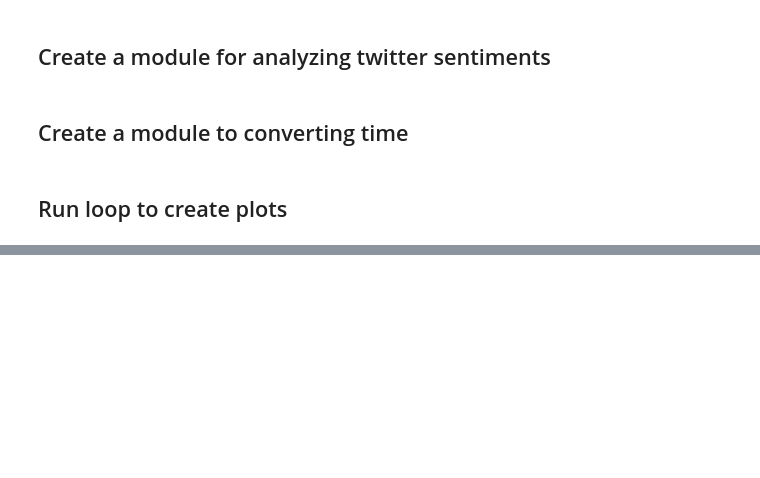
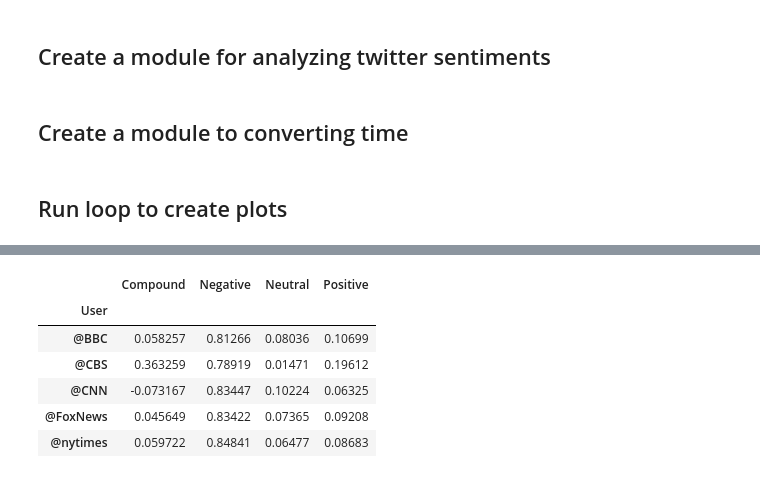
Before and after one commit to themarylin/Twitter-API, a Jupyter notebook: Twitter_API.ipynb, the cells around one changed output, grey strips where cells are left out. Saved outputs shown, nothing was run; the diff lists cells and outputs as text; code cells hidden in the pictures; blank space fills up the shorter version.

```diff
--- a/Twitter_API.ipynb
+++ b/Twitter_API.ipynb
@@ -106,2 +104,13 @@ sentiments_pd.head()
 # %%
 sentiments_pd.to_csv('Output/sentiments_pd.csv')
+# %%
+grouped = sentiments_pd.groupby(['User']).mean()
+grouped.head()
+# %% [output]
+|  | Compound | Negative | Neutral | Positive |
+| User |  |  |  |  |
+| @BBC | 0.058257 | 0.81266 | 0.08036 | 0.10699 |
+| @CBS | 0.363259 | 0.78919 | 0.01471 | 0.19612 |
+| @CNN | -0.073167 | 0.83447 | 0.10224 | 0.06325 |
+| @FoxNews | 0.045649 | 0.83422 | 0.07365 | 0.09208 |
+| @nytimes | 0.059722 | 0.84841 | 0.06477 | 0.08683 |
```
Also changed, not shown: parts of 5 cells of this notebook, 8 other files.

=-=-=

- Your task: Only lines containing the string "changed" belong in the answer; find them in the data above and copy them.

- Reply to the task:
Before and after one commit to themarylin/Twitter-API, a Jupyter notebook: Twitter_API.ipynb, the cells around one changed output, grey strips where cells are left out. Saved outputs shown, nothing was run; the diff lists cells and outputs as text; code cells hidden in the pictures; blank space fills up the shorter version.
Also changed, not shown: parts of 5 cells of this notebook, 8 other files.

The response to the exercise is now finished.